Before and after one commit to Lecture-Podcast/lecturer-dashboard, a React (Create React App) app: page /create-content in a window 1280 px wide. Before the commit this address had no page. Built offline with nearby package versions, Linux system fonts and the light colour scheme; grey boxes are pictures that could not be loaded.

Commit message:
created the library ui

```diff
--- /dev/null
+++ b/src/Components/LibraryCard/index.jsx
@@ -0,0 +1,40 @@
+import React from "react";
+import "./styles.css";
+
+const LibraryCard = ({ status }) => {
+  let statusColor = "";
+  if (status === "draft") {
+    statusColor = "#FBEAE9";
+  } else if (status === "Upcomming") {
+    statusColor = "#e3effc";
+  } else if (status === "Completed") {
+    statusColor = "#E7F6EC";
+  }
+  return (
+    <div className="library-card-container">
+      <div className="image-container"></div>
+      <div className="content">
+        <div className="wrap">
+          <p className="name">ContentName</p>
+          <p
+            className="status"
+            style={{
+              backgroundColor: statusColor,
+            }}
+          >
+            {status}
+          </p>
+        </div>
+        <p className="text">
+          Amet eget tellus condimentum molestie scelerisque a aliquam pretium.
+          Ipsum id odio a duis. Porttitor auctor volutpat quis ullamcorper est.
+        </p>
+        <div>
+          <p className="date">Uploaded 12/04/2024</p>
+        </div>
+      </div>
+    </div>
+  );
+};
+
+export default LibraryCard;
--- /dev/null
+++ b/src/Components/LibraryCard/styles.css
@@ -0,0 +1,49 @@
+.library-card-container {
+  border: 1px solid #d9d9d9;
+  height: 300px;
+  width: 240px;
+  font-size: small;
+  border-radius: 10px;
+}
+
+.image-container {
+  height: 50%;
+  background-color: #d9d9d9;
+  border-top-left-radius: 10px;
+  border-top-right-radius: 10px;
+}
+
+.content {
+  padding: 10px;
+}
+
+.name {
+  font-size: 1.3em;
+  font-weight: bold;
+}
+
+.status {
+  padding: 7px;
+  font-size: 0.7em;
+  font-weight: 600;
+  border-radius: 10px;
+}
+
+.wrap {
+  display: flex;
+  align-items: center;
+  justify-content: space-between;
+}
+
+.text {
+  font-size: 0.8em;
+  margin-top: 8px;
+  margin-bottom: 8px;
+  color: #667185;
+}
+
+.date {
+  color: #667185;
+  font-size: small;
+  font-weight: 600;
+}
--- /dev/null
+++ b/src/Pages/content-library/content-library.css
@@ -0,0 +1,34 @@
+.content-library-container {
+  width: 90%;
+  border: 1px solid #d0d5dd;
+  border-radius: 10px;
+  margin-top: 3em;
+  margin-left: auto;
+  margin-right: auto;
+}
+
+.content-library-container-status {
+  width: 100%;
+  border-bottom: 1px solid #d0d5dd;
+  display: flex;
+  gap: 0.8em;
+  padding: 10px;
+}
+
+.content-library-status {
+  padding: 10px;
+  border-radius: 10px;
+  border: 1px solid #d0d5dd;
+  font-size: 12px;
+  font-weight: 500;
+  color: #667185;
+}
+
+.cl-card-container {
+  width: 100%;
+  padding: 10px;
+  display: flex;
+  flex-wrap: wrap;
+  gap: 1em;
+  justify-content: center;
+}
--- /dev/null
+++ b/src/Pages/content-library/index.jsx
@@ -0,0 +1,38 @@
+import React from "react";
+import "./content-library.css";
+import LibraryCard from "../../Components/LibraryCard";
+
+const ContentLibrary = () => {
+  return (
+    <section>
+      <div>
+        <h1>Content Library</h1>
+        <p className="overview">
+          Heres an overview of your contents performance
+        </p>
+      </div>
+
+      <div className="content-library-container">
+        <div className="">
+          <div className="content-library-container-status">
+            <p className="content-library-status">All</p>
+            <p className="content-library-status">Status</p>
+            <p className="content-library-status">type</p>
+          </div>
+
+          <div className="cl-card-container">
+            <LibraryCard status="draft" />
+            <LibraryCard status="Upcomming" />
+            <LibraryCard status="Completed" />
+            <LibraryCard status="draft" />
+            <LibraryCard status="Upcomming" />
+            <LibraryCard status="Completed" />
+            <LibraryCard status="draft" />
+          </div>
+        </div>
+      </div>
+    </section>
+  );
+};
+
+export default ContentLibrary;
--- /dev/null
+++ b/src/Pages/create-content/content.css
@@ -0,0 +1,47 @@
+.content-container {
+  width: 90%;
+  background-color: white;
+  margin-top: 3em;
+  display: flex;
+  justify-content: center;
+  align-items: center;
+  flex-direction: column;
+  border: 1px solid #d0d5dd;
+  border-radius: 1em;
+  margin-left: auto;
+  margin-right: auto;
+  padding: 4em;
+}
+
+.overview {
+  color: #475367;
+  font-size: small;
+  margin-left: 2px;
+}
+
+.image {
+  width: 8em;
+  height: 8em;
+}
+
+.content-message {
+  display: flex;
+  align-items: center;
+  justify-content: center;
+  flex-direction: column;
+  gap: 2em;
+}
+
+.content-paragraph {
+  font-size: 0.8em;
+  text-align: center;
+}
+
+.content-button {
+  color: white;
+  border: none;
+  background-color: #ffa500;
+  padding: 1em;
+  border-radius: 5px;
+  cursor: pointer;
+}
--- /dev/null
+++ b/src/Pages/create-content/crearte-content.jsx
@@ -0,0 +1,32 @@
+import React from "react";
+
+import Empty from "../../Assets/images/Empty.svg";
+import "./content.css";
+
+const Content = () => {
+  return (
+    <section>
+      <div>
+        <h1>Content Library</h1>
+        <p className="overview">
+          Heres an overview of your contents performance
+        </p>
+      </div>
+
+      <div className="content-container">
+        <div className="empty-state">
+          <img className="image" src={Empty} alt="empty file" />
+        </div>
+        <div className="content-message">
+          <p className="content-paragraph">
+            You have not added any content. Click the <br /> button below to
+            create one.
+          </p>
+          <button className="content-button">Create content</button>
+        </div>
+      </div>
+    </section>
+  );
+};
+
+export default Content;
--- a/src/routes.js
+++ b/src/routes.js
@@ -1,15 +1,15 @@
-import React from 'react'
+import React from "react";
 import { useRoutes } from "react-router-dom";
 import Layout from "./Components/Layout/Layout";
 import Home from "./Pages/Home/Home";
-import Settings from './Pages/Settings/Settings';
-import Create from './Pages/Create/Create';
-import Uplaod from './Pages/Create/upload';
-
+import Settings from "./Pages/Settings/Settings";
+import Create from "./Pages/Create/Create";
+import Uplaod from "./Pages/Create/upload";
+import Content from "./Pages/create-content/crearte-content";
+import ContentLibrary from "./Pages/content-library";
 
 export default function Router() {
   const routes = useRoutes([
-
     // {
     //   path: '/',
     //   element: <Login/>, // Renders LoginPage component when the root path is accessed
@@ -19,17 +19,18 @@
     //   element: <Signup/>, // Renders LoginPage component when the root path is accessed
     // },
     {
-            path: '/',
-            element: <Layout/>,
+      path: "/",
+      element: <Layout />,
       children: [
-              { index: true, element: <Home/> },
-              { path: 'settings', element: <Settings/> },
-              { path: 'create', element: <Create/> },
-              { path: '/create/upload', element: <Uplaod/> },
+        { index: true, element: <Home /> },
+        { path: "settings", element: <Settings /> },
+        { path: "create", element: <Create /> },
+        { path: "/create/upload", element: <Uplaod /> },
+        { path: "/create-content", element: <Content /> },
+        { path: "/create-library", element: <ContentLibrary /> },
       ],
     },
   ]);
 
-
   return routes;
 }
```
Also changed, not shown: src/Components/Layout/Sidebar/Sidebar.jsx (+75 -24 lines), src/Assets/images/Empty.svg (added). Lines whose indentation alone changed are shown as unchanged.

—————

TASK TO CARRY OUT:
Retype each line of the data exactly as it reads.

OUTPUT BELOW:
Before and after one commit to Lecture-Podcast/lecturer-dashboard, a React (Create React App) app: page /create-content in a window 1280 px wide. Before the commit this address had no page. Built offline with nearby package versions, Linux system fonts and the light colour scheme; grey boxes are pictures that could not be loaded.

Commit message:
created the library ui

```diff
--- /dev/null
+++ b/src/Components/LibraryCard/index.jsx
@@ -0,0 +1,40 @@
+import React from "react";
+import "./styles.css";
+
+const LibraryCard = ({ status }) => {
+  let statusColor = "";
+  if (status === "draft") {
+    statusColor = "#FBEAE9";
+  } else if (status === "Upcomming") {
+    statusColor = "#e3effc";
+  } else if (status === "Completed") {
+    statusColor = "#E7F6EC";
+  }
+  return (
+    <div className="library-card-container">
+      <div className="image-container"></div>
+      <div className="content">
+        <div className="wrap">
+          <p className="name">ContentName</p>
+          <p
+            className="status"
+            style={{
+              backgroundColor: statusColor,
+            }}
+          >
+            {status}
+          </p>
+        </div>
+        <p className="text">
+          Amet eget tellus condimentum molestie scelerisque a aliquam pretium.
+          Ipsum id odio a duis. Porttitor auctor volutpat quis ullamcorper est.
+        </p>
+        <div>
+          <p className="date">Uploaded 12/04/2024</p>
+        </div>
+      </div>
+    </div>
+  );
+};
+
+export default LibraryCard;
--- /dev/null
+++ b/src/Components/LibraryCard/styles.css
@@ -0,0 +1,49 @@
+.library-card-container {
+  border: 1px solid #d9d9d9;
+  height: 300px;
+  width: 240px;
+  font-size: small;
+  border-radius: 10px;
+}
+
+.image-container {
+  height: 50%;
+  background-color: #d9d9d9;
+  border-top-left-radius: 10px;
+  border-top-right-radius: 10px;
+}
+
+.content {
+  padding: 10px;
+}
+
+.name {
+  font-size: 1.3em;
+  font-weight: bold;
+}
+
+.status {
+  padding: 7px;
+  font-size: 0.7em;
+  font-weight: 600;
+  border-radius: 10px;
+}
+
+.wrap {
+  display: flex;
+  align-items: center;
+  justify-content: space-between;
+}
+
+.text {
+  font-size: 0.8em;
+  margin-top: 8px;
+  margin-bottom: 8px;
+  color: #667185;
+}
+
+.date {
+  color: #667185;
+  font-size: small;
+  font-weight: 600;
+}
--- /dev/null
+++ b/src/Pages/content-library/content-library.css
@@ -0,0 +1,34 @@
+.content-library-container {
+  width: 90%;
+  border: 1px solid #d0d5dd;
+  border-radius: 10px;
+  margin-top: 3em;
+  margin-left: auto;
+  margin-right: auto;
+}
+
+.content-library-container-status {
+  width: 100%;
+  border-bottom: 1px solid #d0d5dd;
+  display: flex;
+  gap: 0.8em;
+  padding: 10px;
+}
+
+.content-library-status {
+  padding: 10px;
+  border-radius: 10px;
+  border: 1px solid #d0d5dd;
+  font-size: 12px;
+  font-weight: 500;
+  color: #667185;
+}
+
+.cl-card-container {
+  width: 100%;
+  padding: 10px;
+  display: flex;
+  flex-wrap: wrap;
+  gap: 1em;
+  justify-content: center;
+}
--- /dev/null
+++ b/src/Pages/content-library/index.jsx
@@ -0,0 +1,38 @@
+import React from "react";
+import "./content-library.css";
+import LibraryCard from "../../Components/LibraryCard";
+
+const ContentLibrary = () => {
+  return (
+    <section>
+      <div>
+        <h1>Content Library</h1>
+        <p className="overview">
+          Heres an overview of your contents performance
+        </p>
+      </div>
+
+      <div className="content-library-container">
+        <div className="">
+          <div className="content-library-container-status">
+            <p className="content-library-status">All</p>
+            <p className="content-library-status">Status</p>
+            <p className="content-library-status">type</p>
+          </div>
+
+          <div className="cl-card-container">
+            <LibraryCard status="draft" />
+            <LibraryCard status="Upcomming" />
+            <LibraryCard status="Completed" />
+            <LibraryCard status="draft" />
+            <LibraryCard status="Upcomming" />
+            <LibraryCard status="Completed" />
+            <LibraryCard status="draft" />
+          </div>
+        </div>
+      </div>
+    </section>
+  );
+};
+
+export default ContentLibrary;
--- /dev/null
+++ b/src/Pages/create-content/content.css
@@ -0,0 +1,47 @@
+.content-container {
+  width: 90%;
+  background-color: white;
+  margin-top: 3em;
+  display: flex;
+  justify-content: center;
+  align-items: center;
+  flex-direction: column;
+  border: 1px solid #d0d5dd;
+  border-radius: 1em;
+  margin-left: auto;
+  margin-right: auto;
+  padding: 4em;
+}
+
+.overview {
+  color: #475367;
+  font-size: small;
+  margin-left: 2px;
+}
+
+.image {
+  width: 8em;
+  height: 8em;
+}
+
+.content-message {
+  display: flex;
+  align-items: center;
+  justify-content: center;
+  flex-direction: column;
+  gap: 2em;
+}
+
+.content-paragraph {
+  font-size: 0.8em;
+  text-align: center;
+}
+
+.content-button {
+  color: white;
+  border: none;
+  background-color: #ffa500;
+  padding: 1em;
+  border-radius: 5px;
+  cursor: pointer;
+}
--- /dev/null
+++ b/src/Pages/create-content/crearte-content.jsx
@@ -0,0 +1,32 @@
+import React from "react";
+
+import Empty from "../../Assets/images/Empty.svg";
+import "./content.css";
+
+const Content = () => {
+  return (
+    <section>
+      <div>
+        <h1>Content Library</h1>
+        <p className="overview">
+          Heres an overview of your contents performance
+        </p>
+      </div>
+
+      <div className="content-container">
+        <div className="empty-state">
+          <img className="image" src={Empty} alt="empty file" />
+        </div>
+        <div className="content-message">
+          <p className="content-paragraph">
+            You have not added any content. Click the <br /> button below to
+            create one.
+          </p>
+          <button className="content-button">Create content</button>
+        </div>
+      </div>
+    </section>
+  );
+};
+
+export default Content;
--- a/src/routes.js
+++ b/src/routes.js
@@ -1,15 +1,15 @@
-import React from 'react'
+import React from "react";
 import { useRoutes } from "react-router-dom";
 import Layout from "./Components/Layout/Layout";
 import Home from "./Pages/Home/Home";
-import Settings from './Pages/Settings/Settings';
-import Create from './Pages/Create/Create';
-import Uplaod from './Pages/Create/upload';
-
+import Settings from "./Pages/Settings/Settings";
+import Create from "./Pages/Create/Create";
+import Uplaod from "./Pages/Create/upload";
+import Content from "./Pages/create-content/crearte-content";
+import ContentLibrary from "./Pages/content-library";
 
 export default function Router() {
   const routes = useRoutes([
-
     // {
     //   path: '/',
     //   element: <Login/>, // Renders LoginPage component when the root path is accessed
@@ -19,17 +19,18 @@
     //   element: <Signup/>, // Renders LoginPage component when the root path is accessed
     // },
     {
-            path: '/',
-            element: <Layout/>,
+      path: "/",
+      element: <Layout />,
       children: [
-              { index: true, element: <Home/> },
-              { path: 'settings', element: <Settings/> },
-              { path: 'create', element: <Create/> },
-              { path: '/create/upload', element: <Uplaod/> },
+        { index: true, element: <Home /> },
+        { path: "settings", element: <Settings /> },
+        { path: "create", element: <Create /> },
+        { path: "/create/upload", element: <Uplaod /> },
+        { path: "/create-content", element: <Content /> },
+        { path: "/create-library", element: <ContentLibrary /> },
       ],
     },
   ]);
 
-
   return routes;
 }
```
Also changed, not shown: src/Components/Layout/Sidebar/Sidebar.jsx (+75 -24 lines), src/Assets/images/Empty.svg (added). Lines whose indentation alone changed are shown as unchanged.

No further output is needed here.